I was rudely awoken by banging outside. It sounded like someone dropped a few empty soda cans on our porch, so I jumped up to make sure some drunk guy or our neighbor who ate a magic shroom brownie at Mong Bar last night wasn’t trying to get into the wrong bungalow. But we’re in Thailand. I hadn’t even considered the possibility that a wild family of monkeys would be tearing through the trash bag on our balcony and the one down below. The three little dudes on our balcony didn’t seem to mind me staring at them, standing behind the protection of the bungalow door of course. A monkey lunged and hissed at me two nights ago as I drove by on my scooter, and I already don’t trust them, so I was expecting an attack.
They wanted food, not trouble, and went back to eating the loaf of bread they scored. Babies were swinging from an electrical line, the females were distributing the random bits of loot. I even saw some impromptu monkey sex that resulted in a very unhappy female monkey.
We spent the majority of the day on a long tail boat having our most touristy experience yet: a snorkeling tour of four local islands, including the Emerald Cave. It was a perfect day to be on a boat, in and out of the water.
The snorkeling wasn’t that great. We saw some schools of fish and had fun playing in the water finally. They served us a chicken green curry lunch which was enjoyed over conversation with two young British lads about the Royal Wedding, US healthcare, and the rules to Cricket.
The Emerald Cave alone was worth the price of the tour (850baht). I’ve never seen anything like it. We almost didn’t do the tour because one traveler we met called it “tourist hell” and I’d say that’s not too far from the truth.
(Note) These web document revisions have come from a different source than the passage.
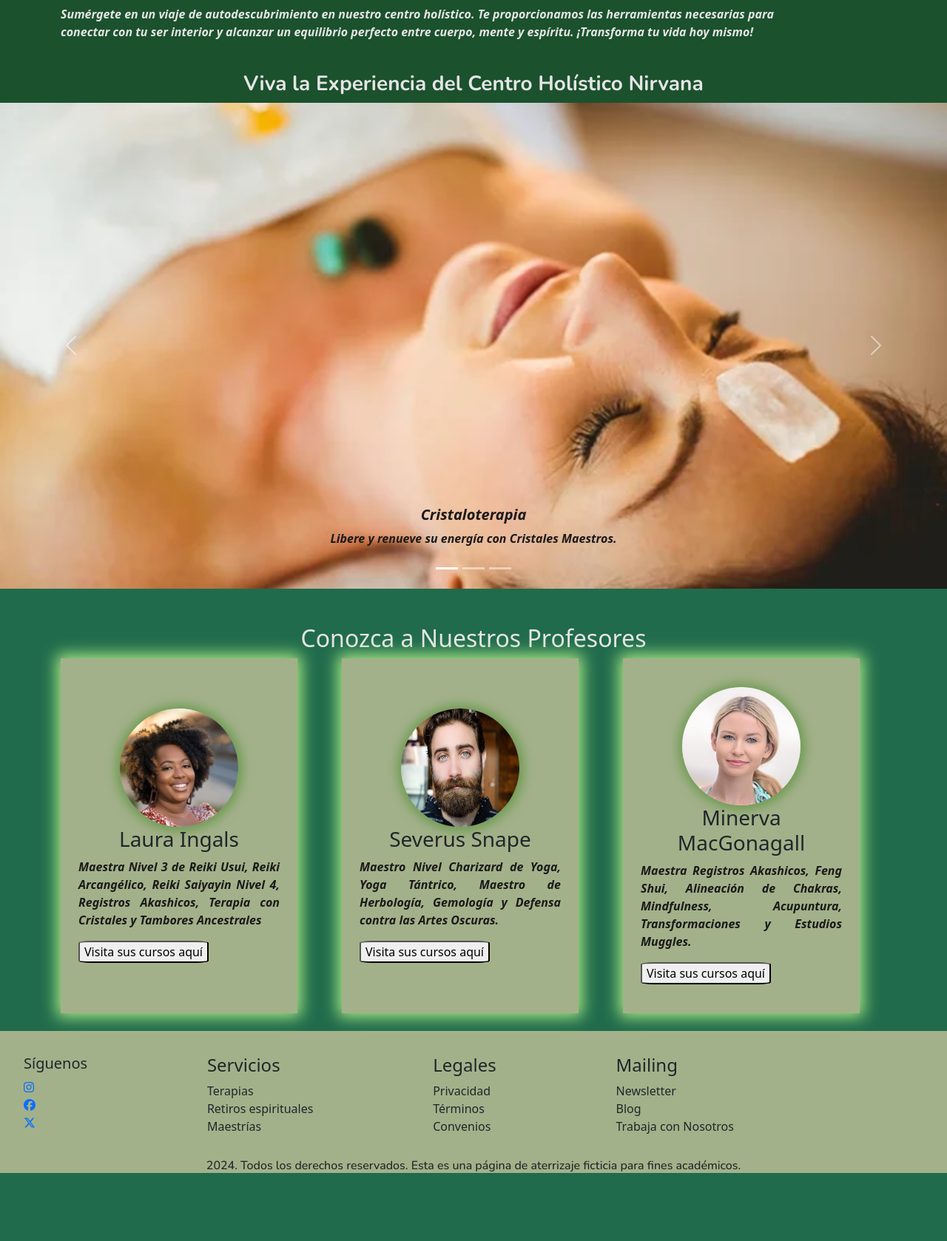
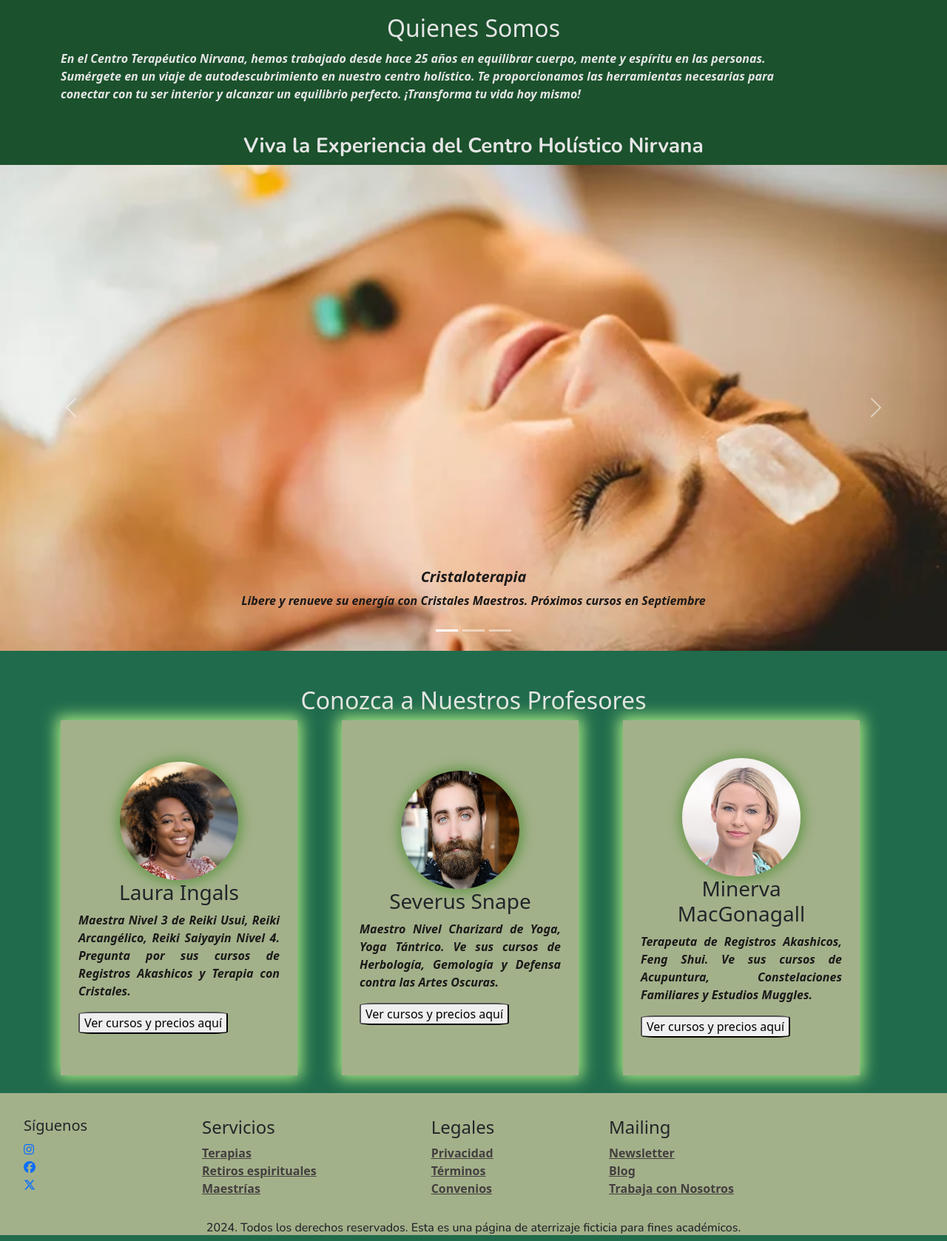
Before and after one commit to jime70/Proyecto-3, a plain HTML site: page index.html in a window 1280 px wide. Shown: the part 735-2413 px from the top of the page at 74% size. Before the commit the page ends 2329 px from the top, so only its background shows below. Drawn offline with nearby package versions, Linux system fonts and the light colour scheme; a web font is replaced by a local one.

Commit message:
primer commit de Proyecto 3 Landing de Negocios

```diff
--- a/ASSETS/css/style.css
+++ b/ASSETS/css/style.css
@@ -35,11 +35,13 @@ nav .btn button:hover {
     font-family: var(--font-body);
     font-weight: bold;
     color: var(--neutral-color-light);
+    text-shadow: var(--neutral-color-dark);
 }
 
 .nav-links a {
     color: var(--neutral-color-light);
     text-decoration: none;
+    text-shadow: var(--neutral-color-dark);
 }
 
 .logo { /*llamo ahora sólo al logo*/
@@ -61,6 +63,7 @@ header {
     width: 100%;
     height: 100px;
     background-color: var(--primary-color);
+
 }
 
 h1 {
@@ -108,7 +111,7 @@ h1 {
 }
 
 .card-text {
-    font-family: var(--font-body), sans-serif;
+    font-family: var(--font-body), serif;
     text-align: justify;
     color: var(--neutral-color-dark);
 }
@@ -254,11 +257,17 @@ body {
     background-color: var(--card-color200);
     list-style: none;
 }
+
 .secciones-footer {
     width: 80%;
     padding: 2rem;
     display: flex;
     justify-content: space-between;
+}
+
+.footer a{
+    color: var(--neutral-color-dark);
+    font-weight: bold;
 }
 
 .menu {
@@ -271,3 +280,18 @@ h6 {
     font-family: var(--font-body), serif;
     text-align: center;
 }
+@media(max-widht: 600px) {
+    h1 {
+        flex-direction: column;
+        font-size: 1.5rem;
+        text-align: center;
+    }
+}
+
+@media(min-width: 601px) {
+    header {
+    flex-direction: row;
+    padding: 5rem 5rem;
+    text-align: start;
+    }
+}
--- a/index.html
+++ b/index.html
@@ -36,7 +36,7 @@
 
 <main class="hero-home">
     <div class="hero-text">
-        <h1>Reconecta con tu alma y cambia tu vida.</h1>
+        <h1>Reconecta con tu alma en Centro Nirvana.</h1>
         <br>
     </div>
 
@@ -72,13 +72,12 @@
 <section id="about">
     <div class="hero-text">
         <h2>Quienes Somos</h2>
-        <p>Sumérgete en un viaje de autodescubrimiento en nuestro centro holístico. Te proporcionamos las herramientas necesarias para conectar con tu ser interior y alcanzar un equilibrio perfecto entre cuerpo, mente y espíritu. ¡Transforma tu vida hoy mismo!</p>
+        <p>En el Centro Terapéutico Nirvana, hemos trabajado desde hace 25 años en equilibrar cuerpo, mente y espíritu en las personas. Sumérgete en un viaje de autodescubrimiento en nuestro centro holístico. Te proporcionamos las herramientas necesarias para conectar con tu ser interior y alcanzar un equilibrio perfecto. ¡Transforma tu vida hoy mismo!</p>
         <br>
     </div>
 </section>
 
 <section>
-
     <h3 id="experiencias">Viva la Experiencia del Centro Holístico Nirvana</h3>
     <div class="experiencias">
         <div id="carouselExampleCaptions" class="carousel slide">
@@ -90,25 +89,25 @@
 
             <div class="carousel-inner">
                 <div class="carousel-item active">
-                    <img src="./ASSETS/img/crystal-healing.jpg" class="d-block w-100" alt="...">
+                    <img src="./ASSETS/img/crystal-healing.jpg" class="d-block w-100" alt="imagen de terapia con cristales">
                     <div class="carousel-caption d-none d-md-block">
                     <h5>Cristaloterapia</h5>
-                    <p>Libere y renueve su energía con Cristales Maestros.</p>
+                    <p>Libere y renueve su energía con Cristales Maestros. Próximos cursos en Septiembre</p>
                     </div>
                 </div>
 
                 <div class="carousel-item">
-                    <img src="./ASSETS/img/yoga-.jpg" class="d-block w-100" alt="...">
+                    <img src="./ASSETS/img/yoga-.jpg" class="d-block w-100" alt="clases grupales de yoga">
                     <div class="carousel-caption d-none d-md-block">
                     <h5>Yoga</h5>
-                    <p>Todo para practicar Yoga en familia.</p>
+                    <p>Todo para practicar Yoga en familia. Aprovecha los cursos personalizados y en grupos.</p>
                     </div>
                 </div>
                 <div class="carousel-item">
-                    <img src="./ASSETS/img/singing-bowl-235269_1280.jpg" class="d-block w-100" alt="...">
+                    <img src="./ASSETS/img/singing-bowl-235269_1280.jpg" class="d-block w-100" alt="imagen de terapia con cuencos">
                     <div class="carousel-caption d-none d-md-block">
                     <h5>Terapia con cuencos</h5>
-                    <p>Aproveche las terapias con cuencos tibetanos.</p>
+                    <p>Aprenda a equilibrar y sanar con Terapia de Cuencos Tibetanos.</p>
                     </div>
                 </div>
             </div>
@@ -138,8 +137,8 @@
                         <img src="./ASSETS/img/profesor-1.jpg" alt="">
                         <h3 class="card_custom_title">Laura Ingals</h3>
                         <div class="card_custom_body">
-                            <p>Maestra Nivel 3 de Reiki Usui, Reiki Arcangélico, Reiki Saiyayin Nivel 4, Registros Akashicos, Terapia con Cristales y Tambores Ancestrales</p>
-                            <button type="visit_link">Visita sus cursos aquí</button>
+                            <p>Maestra Nivel 3 de Reiki Usui, Reiki Arcangélico, Reiki Saiyayin Nivel 4. Pregunta por sus cursos de Registros Akashicos y Terapia con Cristales. </p>
+                            <button type="visit_link">Ver cursos y precios aquí</button>
                         </div>
                     </div>
                 </div>
@@ -148,8 +147,8 @@
                         <img src="./ASSETS/img/profesor-4.jpg" alt="">
                         <h3 class="card_custom_title">Severus Snape</h3>
                         <div class="card_custom_body">
-                            <p>Maestro Nivel Charizard de Yoga, Yoga Tántrico, Maestro de Herbología, Gemología y Defensa contra las Artes Oscuras.</p>
-                            <button type="visit_link">Visita sus cursos aquí</button>
+                            <p>Maestro Nivel Charizard de Yoga, Yoga Tántrico. Ve sus cursos de Herbología, Gemología y Defensa contra las Artes Oscuras.</p>
+                            <button type="visit_link">Ver cursos y precios aquí</button>
                         </div>
                     </div>
                 </div>
@@ -158,8 +157,8 @@
                         <img src="./ASSETS/img/Profesor-2.jpg" alt="">
                             <h3 class="card_custom_title">Minerva MacGonagall</h3>
                         <div class="card_custom_body">
-                        <p>Maestra Registros Akashicos, Feng Shui, Alineación de Chakras, Mindfulness, Acupuntura, Transformaciones y Estudios Muggles.</p>
-                        <button type="visit_link">Visita sus cursos aquí</button>
+                        <p>Terapeuta de Registros Akashicos, Feng Shui. Ve sus cursos de Acupuntura, Constelaciones Familiares y Estudios Muggles.</p>
+                        <button type="visit_link">Ver cursos y precios aquí</button>
                         </div>
                     </div>
                 </div>
@@ -182,24 +181,29 @@
 
     <div>
         <h4>Servicios</h4>
-            <li>Terapias</li>
-            <li>Retiros espirituales</li>
-            <li>Maestrías</li>
-
+        <div class="footer">
+            <li><a href="terapias">Terapias</a></li>
+            <li><a href="retiros">Retiros espirituales</a></li>
+            <li><a href="maestrias">Maestrías</a></li>
+        </div>
     </div>
 
     <div>
         <h4>Legales</h4>
-            <li>Privacidad</li>
-            <li>Términos</li>
-            <li>Convenios</li>
+        <div class="footer">
+            <li><a href="privacidad">Privacidad</a></li>
+            <li><a href="terminos">Términos</a></li>
+            <li><a href="convenios">Convenios</a></li>
+        </div>
     </div>
 
     <div>
         <h4>Mailing</h4>
-        <li>Newsletter</li>
-        <li>Blog</li>
-        <li>Trabaja con Nosotros</li>
+        <div class="footer">
+        <li><a href="newsletter">Newsletter</a></li>
+        <li><a href="blog">Blog</a></li>
+        <li><a href="postula">Trabaja con Nosotros</a></li>
+    </div>
     </div>
 </div>
 
```
Also changed, not shown: 2 other files.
We pulled up to the rocky side of a random island where a dozen other boats were anchored and were immediately approached by a boat of camouflage wearing park rangers collecting the mandatory state park fee of 50THB per person to swim into the cave.
They made us ditch the mask and snorkel and put on bright orange life vests. Mark that down as a good Thai idea, because I’m sure about a dozen people a day would drown from panic if they had to swim the long, dark cave on their own. And here’s a travel tip I wish someone would have mentioned: bring your own underwater/waterproof flashlight for this. I don’t mean go out and buy one specifically for it, but if you’re a diver and have a light, bring it.
Our guide had one and used it partly to shine up the cave walls to show us the eerie landscape and huge colonies of bats, and partly to keep a general “eye” on us, even though I doubt he ever did a proper head-count.
On our way in, for the first 100 meters or so, the sunshine was coming in under the rock walls of the cave and creating a beautiful, glowing emerald hue in the water. As we swam deeper into the winding cave it got darker and darker until there was no light other than the flashlights. Going inside was chaotic because several other groups were trying to swim out. Bobbing heads and orange life vests and kicking legs were everywhere. Had there been more than one way to go, people would be getting lost all the time. I saw a few tour companies that lined their people up into conga lines and made them swim through while holding each other. Our dude didn’t give a shit, we just went for it and it was much more relaxed and comfortable that way.
The cave was maybe 12-20 feet wide at parts, and had a ceiling peak ranging between 30-70 feet. The sound reminded me of being at Disneyland as a kid and riding the Matterhorn or Space Mountain or Pirates of the Caribbean. The wind and water and voices echoed in that creepy familiar way that certain roller coasters do.
After 7 or 8 minutes the cave began glowing emerald again as we reached the end. It opened up into a fully enclosed tropical beach paradise. The only way in would be through the cave or to rappel or jump in.
We didn’t stay in the secret beach area for long because a choo-choo train of about 75 Chinese tourists came through the tunnel and it became very clear that it was time to go.
Our way back through the tunnel was amazing. No other groups were coming or going. It was quiet with only the sounds of the lapping water and gusting wind echoing through. I lingered last of our group and found delight in looking back and seeing nothing but black abyss. One of the most unique experiences of the trip, hands down. Loved it.
The ride back to Koh Lanta on the long tail was, well, long. Everyone was sleeping. Nick and I hit the hay fairly early due to an early pick up to leave the island in the morning. On to new adventures.